→ **STORED DATA**
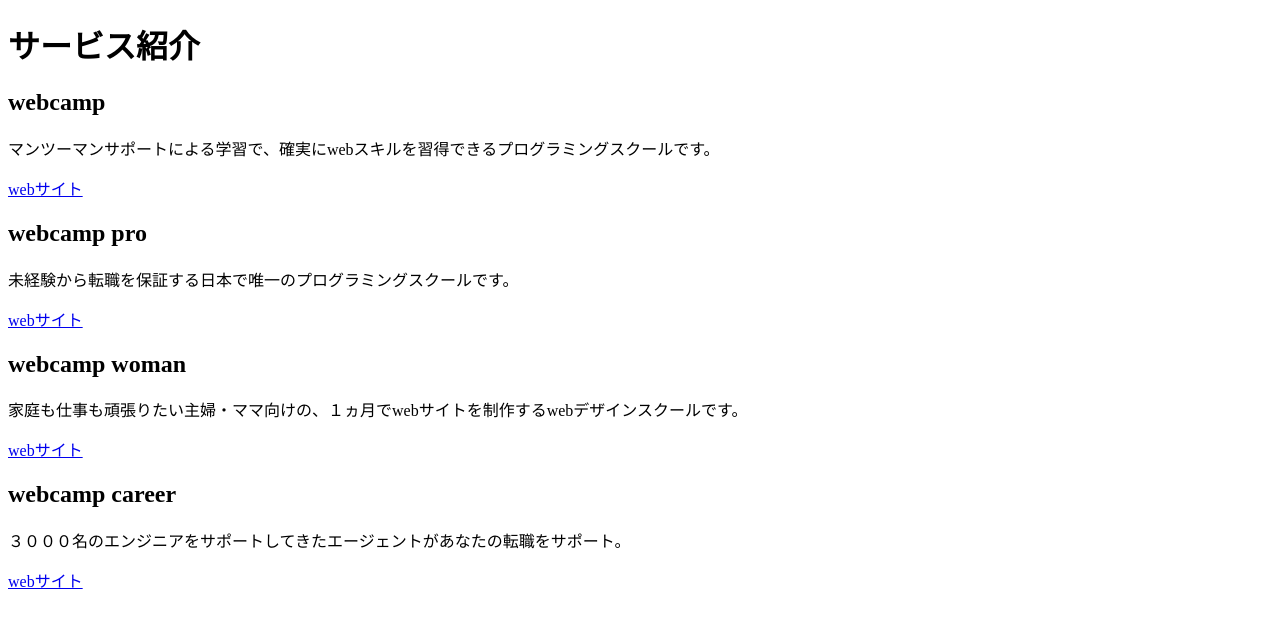
Repository: papisi-zu/book1
Page: exercises/exercises.html
The author's editor kept a record of every edit. The page is drawn from the files as they stood at one moment, then again after the next edit.
The browser window is 1280 px wide. The pictures show the whole page.

Above is the page before.

### exercises/exercises.html
<!DOCTYPE HTML>
<html lang="ja">
  <head>
    <meta charset="UTF-8" />
    <title>初めての演習</title>
    <link rel="exercisessheet" href="exercises.css">
  </head>

  <body>
    <h1>サービス紹介</h1>
    <h2>webcamp</h2>
    <p>マンツーマンサポートによる学習で、確実にwebスキルを習得できるプログラミングスクールです。</p>
    <a href="https://web-camp.io/">webサイト</a>
    <h2>webcamp pro</h2>
    <p>未経験から転職を保証する日本で唯一のプログラミングスクールです。</p>
    <a href="https://web-camp.io/">webサイト</a>
    <h2>webcamp woman</h2>
    <p>家庭も仕事も頑張りたい主婦・ママ向けの、１ヵ月でwebサイトを制作するwebデザインスクールです。</p>
    <a href="https://web-camp.io/">webサイト</a>
    <h2>webcamp career</h2>
    <p>３０００名のエンジニアをサポートしてきたエージェントがあなたの転職をサポート。</p>
    <a href="https://web-camp.io/">webサイト</a>
  </body>
</html>

Loaded but not shown: exercises/exercises.css (common file)

After the next edit:
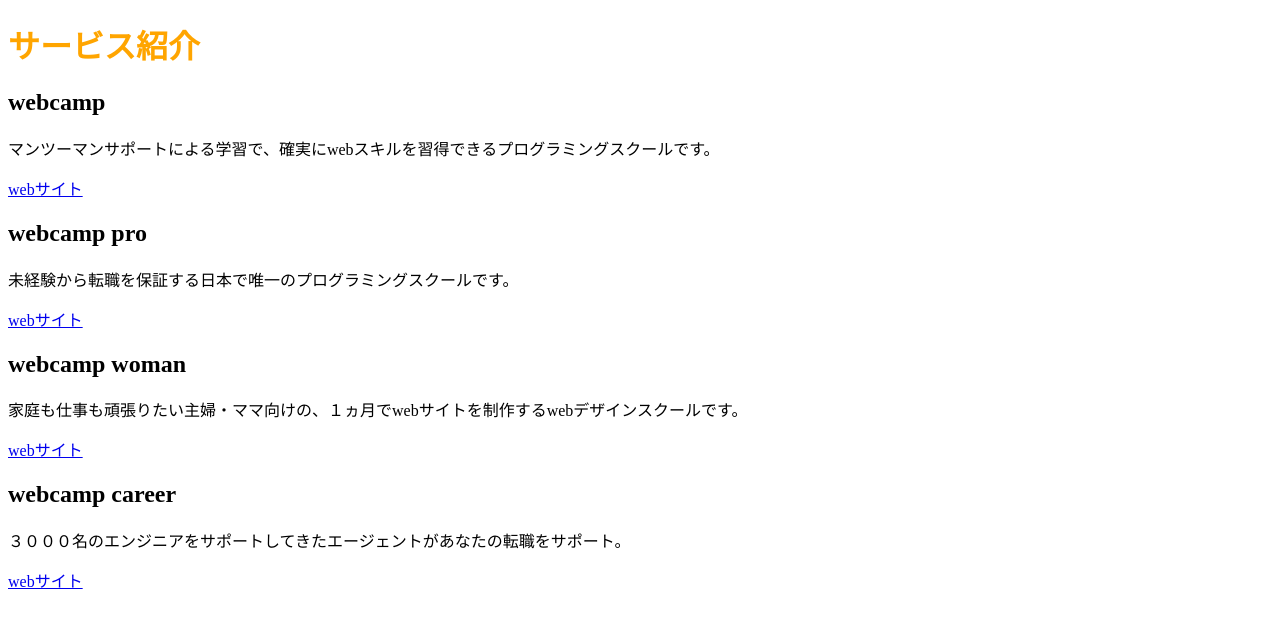
The edit:
--- a/exercises/exercises.html
+++ b/exercises/exercises.html
@@ -3,7 +3,7 @@
   <head>
     <meta charset="UTF-8" />
     <title>初めての演習</title>
-    <link rel="exercisessheet" href="exercises.css">
+    <link rel="stylesheet" href="exercises.css">
   </head>
 
   <body>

→ **YOUR INSTRUCTIONS**
Word for word, restate the lines from the line with "<p>家庭も仕事も頑張りたい" through the last line of the entries, and nothing beyond them. Omit pictures.

→ **ANSWER FOR THE TASK**
    <p>家庭も仕事も頑張りたい主婦・ママ向けの、１ヵ月でwebサイトを制作するwebデザインスクールです。</p>
    <a href="https://web-camp.io/">webサイト</a>
    <h2>webcamp career</h2>
    <p>３０００名のエンジニアをサポートしてきたエージェントがあなたの転職をサポート。</p>
    <a href="https://web-camp.io/">webサイト</a>
  </body>
</html>

Loaded but not shown: exercises/exercises.css (common file)

After the next edit:
The edit:
--- a/exercises/exercises.html
+++ b/exercises/exercises.html
@@ -3,7 +3,7 @@
   <head>
     <meta charset="UTF-8" />
     <title>初めての演習</title>
-    <link rel="exercisessheet" href="exercises.css">
+    <link rel="stylesheet" href="exercises.css">
   </head>
 
   <body>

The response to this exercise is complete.